“Making at the Intersection” was led by Kim Martin, John Fink, and Liviu Pop, and the workshop discussed various strategies of bringing intersectional feminism to maker culture, which is predominately masculine, is ableist, and not a safe space for women and people of colour. We discussed various readings that discussed these issues, not only in the present but as far back as the medieval ages. On the first day, we played with various maker tech available at Guelph’s THINC Lab like Makey Makeys, an Atari Punk Console, and conductive thread. Although I had no sewing experience whatsoever, it was nice being introduced to conductive thread. Over at the Critical Media Lab, we have worked lot with Arduino or I have worked on projects with arduino micro controllers, so playing with conductive thread opened up a lot of other ways of making. Here’s my sorry attempt at sewing with conductive thread:


For the next couple of days, we worked on thinking through collaborative projects that we could do in the workshop. Since quite a few of us were interested in Sound, we started discussing how voice assistant devices (if that’s what they’re called?) like Siri and Alexa are typically coded as a subservient white woman. Although there are limited options to change this vocal setting (my partner and I enjoy the British male voice for our Siri setting), we noted how the white woman’s voice is always default. So, we decided to make a Siri/Alexa-like chatbot for the THINC Lab that would subvert those subservient notions of what chat bots are for. Our chat bot, #NotYerBot, is only chat-based (but I think there are plans to make this voice-automated as well), but was a fun exercise in creating a bot that didn’t respond to your questions, asked you questions, and gave feminist insight, even if you didn’t asked for it. Here’s a snapshot of some of the responses:

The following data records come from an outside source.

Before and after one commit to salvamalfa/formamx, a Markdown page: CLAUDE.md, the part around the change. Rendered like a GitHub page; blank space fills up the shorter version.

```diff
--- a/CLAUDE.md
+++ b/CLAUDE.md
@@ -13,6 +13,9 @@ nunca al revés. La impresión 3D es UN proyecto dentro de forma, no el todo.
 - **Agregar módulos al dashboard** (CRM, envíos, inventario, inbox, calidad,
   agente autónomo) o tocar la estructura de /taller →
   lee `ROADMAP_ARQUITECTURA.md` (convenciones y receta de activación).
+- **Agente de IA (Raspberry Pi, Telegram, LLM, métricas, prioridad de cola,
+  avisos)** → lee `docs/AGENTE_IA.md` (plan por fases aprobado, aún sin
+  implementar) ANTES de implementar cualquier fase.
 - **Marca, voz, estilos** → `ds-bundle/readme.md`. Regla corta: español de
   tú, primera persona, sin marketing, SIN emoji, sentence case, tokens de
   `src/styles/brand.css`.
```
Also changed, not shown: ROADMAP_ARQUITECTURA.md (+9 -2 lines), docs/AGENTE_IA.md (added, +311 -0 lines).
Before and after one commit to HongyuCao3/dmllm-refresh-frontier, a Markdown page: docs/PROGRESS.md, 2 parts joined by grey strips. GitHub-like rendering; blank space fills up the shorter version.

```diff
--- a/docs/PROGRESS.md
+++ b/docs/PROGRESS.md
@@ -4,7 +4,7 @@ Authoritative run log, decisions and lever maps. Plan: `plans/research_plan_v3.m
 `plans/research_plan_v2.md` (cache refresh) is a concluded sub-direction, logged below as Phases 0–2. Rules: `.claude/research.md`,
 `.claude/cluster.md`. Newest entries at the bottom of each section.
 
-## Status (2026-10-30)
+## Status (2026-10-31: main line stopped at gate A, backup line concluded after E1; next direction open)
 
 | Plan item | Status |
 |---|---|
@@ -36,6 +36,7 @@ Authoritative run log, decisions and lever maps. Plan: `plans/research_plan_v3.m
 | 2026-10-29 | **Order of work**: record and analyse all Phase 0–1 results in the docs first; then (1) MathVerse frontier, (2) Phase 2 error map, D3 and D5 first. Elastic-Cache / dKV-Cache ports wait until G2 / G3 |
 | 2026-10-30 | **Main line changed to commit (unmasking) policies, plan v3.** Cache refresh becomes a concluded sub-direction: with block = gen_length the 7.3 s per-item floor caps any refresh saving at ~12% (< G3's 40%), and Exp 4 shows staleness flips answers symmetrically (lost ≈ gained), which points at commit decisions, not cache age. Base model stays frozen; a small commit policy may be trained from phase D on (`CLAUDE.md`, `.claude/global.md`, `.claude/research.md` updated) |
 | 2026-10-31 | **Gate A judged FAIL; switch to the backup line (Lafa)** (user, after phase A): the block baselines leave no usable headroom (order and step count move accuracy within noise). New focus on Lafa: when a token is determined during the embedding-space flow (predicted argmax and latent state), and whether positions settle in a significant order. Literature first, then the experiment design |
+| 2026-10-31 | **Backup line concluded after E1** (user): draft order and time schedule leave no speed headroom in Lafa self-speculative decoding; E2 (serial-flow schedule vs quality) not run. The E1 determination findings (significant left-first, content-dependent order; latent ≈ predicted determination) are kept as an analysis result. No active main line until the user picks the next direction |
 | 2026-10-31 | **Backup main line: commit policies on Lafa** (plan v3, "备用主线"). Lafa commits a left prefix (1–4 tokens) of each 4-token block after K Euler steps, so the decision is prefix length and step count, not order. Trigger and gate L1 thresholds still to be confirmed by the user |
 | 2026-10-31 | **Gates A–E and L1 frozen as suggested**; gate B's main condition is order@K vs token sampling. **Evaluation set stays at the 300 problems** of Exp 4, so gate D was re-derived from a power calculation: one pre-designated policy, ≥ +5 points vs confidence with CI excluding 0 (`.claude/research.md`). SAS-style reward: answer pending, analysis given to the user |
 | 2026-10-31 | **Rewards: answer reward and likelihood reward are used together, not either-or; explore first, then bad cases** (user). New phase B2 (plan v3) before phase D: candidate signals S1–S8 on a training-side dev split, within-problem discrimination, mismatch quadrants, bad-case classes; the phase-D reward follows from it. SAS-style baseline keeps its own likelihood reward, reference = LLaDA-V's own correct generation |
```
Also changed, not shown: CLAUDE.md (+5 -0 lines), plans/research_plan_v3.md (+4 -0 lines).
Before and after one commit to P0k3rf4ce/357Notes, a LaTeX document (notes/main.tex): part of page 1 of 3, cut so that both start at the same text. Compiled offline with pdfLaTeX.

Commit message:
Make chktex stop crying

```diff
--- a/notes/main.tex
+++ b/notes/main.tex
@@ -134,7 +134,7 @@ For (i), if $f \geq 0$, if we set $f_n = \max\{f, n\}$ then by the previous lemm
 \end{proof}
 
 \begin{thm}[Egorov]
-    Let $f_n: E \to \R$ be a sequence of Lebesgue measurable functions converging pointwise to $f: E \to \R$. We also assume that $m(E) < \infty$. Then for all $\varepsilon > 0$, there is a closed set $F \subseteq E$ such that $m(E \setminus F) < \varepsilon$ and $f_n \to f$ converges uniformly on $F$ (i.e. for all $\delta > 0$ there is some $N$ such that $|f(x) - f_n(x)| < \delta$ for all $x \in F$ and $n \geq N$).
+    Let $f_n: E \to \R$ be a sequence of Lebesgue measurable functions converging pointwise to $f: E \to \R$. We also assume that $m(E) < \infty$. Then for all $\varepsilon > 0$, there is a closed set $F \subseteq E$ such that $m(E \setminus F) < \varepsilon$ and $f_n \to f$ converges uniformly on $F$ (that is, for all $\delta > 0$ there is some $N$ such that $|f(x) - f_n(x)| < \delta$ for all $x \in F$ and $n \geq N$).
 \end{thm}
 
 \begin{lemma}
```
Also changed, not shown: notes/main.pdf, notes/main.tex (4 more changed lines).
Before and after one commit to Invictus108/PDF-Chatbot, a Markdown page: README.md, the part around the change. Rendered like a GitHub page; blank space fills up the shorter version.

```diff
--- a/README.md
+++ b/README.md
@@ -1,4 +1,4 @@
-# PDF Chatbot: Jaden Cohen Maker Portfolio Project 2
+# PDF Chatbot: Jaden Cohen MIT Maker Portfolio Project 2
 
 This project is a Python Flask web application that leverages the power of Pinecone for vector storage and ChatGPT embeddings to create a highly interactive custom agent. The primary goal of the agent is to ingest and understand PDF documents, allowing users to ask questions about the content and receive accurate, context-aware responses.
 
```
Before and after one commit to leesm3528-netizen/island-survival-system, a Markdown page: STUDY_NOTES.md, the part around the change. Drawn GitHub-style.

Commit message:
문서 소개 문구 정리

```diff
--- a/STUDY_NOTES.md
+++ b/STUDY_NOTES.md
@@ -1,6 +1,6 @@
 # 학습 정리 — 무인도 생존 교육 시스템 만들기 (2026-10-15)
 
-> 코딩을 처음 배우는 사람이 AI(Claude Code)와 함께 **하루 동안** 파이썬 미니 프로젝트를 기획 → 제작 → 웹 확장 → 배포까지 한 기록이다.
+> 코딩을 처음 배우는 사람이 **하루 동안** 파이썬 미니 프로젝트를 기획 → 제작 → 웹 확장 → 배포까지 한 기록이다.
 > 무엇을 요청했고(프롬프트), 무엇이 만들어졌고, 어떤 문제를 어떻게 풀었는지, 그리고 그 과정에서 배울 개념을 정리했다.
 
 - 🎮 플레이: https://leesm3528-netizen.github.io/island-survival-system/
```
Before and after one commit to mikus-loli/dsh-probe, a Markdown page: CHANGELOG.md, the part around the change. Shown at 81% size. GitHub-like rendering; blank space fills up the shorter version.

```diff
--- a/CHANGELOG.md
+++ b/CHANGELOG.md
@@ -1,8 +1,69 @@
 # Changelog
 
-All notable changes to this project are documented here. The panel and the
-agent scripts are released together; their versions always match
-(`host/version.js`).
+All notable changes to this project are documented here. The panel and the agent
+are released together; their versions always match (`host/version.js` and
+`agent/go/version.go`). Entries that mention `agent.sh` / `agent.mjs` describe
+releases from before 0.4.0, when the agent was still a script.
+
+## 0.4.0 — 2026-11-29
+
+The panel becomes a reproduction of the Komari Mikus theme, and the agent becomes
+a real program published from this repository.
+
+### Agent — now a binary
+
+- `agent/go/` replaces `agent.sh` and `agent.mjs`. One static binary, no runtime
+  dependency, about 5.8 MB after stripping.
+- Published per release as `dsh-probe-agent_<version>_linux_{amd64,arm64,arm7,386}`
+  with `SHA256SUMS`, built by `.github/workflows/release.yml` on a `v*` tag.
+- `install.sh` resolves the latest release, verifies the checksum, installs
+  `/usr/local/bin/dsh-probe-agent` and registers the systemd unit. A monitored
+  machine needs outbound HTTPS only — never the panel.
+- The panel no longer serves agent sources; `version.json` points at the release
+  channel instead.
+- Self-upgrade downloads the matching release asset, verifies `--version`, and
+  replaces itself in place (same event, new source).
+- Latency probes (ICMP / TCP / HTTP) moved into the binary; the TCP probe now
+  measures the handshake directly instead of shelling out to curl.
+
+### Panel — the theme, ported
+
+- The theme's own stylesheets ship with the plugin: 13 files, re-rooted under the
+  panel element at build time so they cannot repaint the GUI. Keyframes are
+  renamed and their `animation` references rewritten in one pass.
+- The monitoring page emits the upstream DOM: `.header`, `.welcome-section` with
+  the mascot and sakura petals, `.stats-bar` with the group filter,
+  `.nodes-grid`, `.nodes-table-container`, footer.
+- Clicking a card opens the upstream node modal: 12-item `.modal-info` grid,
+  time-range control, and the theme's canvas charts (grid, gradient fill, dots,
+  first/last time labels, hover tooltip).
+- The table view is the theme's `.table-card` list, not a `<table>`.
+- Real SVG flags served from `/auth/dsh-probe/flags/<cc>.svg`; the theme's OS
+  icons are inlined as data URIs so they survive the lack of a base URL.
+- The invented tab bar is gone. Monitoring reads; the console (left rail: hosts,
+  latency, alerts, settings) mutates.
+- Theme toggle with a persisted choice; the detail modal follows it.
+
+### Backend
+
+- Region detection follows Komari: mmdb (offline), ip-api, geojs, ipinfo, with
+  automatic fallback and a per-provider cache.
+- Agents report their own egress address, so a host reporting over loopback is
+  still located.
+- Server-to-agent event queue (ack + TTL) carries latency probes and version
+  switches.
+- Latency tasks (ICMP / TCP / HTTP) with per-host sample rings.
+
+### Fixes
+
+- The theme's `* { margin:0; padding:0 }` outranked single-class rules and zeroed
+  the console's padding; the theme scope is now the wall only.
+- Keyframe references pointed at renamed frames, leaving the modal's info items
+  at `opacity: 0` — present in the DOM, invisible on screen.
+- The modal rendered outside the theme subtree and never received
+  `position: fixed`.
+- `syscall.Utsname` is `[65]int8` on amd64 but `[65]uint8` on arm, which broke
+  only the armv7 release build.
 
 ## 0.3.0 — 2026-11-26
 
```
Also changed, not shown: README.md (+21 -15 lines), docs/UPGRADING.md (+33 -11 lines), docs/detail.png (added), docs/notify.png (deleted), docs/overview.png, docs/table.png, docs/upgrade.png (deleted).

That’s just testing out responses to “hello,” but here’s a couple of other responses from our draft:

+ why do feminist dh?
– Why not?
– Is there any other kind?

+ what is interdisciplinary?
– (long pause)
– It’s like playing Twister, but each space is a different academic field! It’s a lot of fun.
– [the wikipedia’s entry on the term]

Following these conversations about unseen labour, we decided to make something that would acknowledge the kinds of unseen labour of people working within the THINC Lab (and, if installed in other places, in workspaces in general). The end product: Accounts Re-see-vable: Receipts for your unseen labour. Using a Raspberry Pi, RFID cards, and a thermal printer, we made the thermal printer generate a receipt for the unseen labour card that a participant would use. Here are some photos to give a clearer picture:


From the board, the participant would take a card with an unseen labour written on it. Some of the examples include “Listened Generously,” “Emotional Labour,” “Advocated for Self/Others,” and “Fielded Microaggressions and plain old aggression.” Then, participants would tap the card against the box (the raspberry pi and RFID reader), and a receipt would be generated out of the printer. The receipt would have the title of the project, what unseen labour the participant did, and a mash-up text of Haraway’s “Cyborg Manifesto,” lyrics from Janelle Monáe’s Dirty Computer, Lewis Carrol’s Alice’s Adventures in Wonderland, Sara Ahmed’s blog post, “Confrontation,” and Dani Beckett’s blog post, “100 Easy Ways to Make Women’s Lives More Bearable.”  We included images, too (see above), but some images struggled with being printed out. The result is a whimsical text of feminist wisdom and playfulness to comfort and motivate.

I’m really glad and grateful for being able to contribute to these projects. As much as I love these kind of workshops, it’s rare to collaborate with the entire workshop and develop two fun and functional projects to share with the rest of the summer workshops. Also, since participating in events and workshops and projects at the CML, my time in this workshop have inspired me to approach maker projects (or critical media projects) from various other angles.  “Making at the Intersection” provided me with new theoretical approaches, as well as new applications of familiar tools and new tools to use in future projects!